[Start of section]
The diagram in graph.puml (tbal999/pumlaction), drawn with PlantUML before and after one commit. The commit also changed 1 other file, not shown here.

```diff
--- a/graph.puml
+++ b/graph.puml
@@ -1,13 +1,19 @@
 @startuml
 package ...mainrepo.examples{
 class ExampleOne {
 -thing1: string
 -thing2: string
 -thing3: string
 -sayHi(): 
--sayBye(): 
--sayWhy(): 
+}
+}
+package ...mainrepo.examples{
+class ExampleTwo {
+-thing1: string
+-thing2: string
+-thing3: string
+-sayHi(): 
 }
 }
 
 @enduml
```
[End of section]
• EXERCISE REQUIREMENTS: Scan the records above and tell how many lines include the word "mainrepo"; the number is all that should be written.

• RESPONSE BOX: 2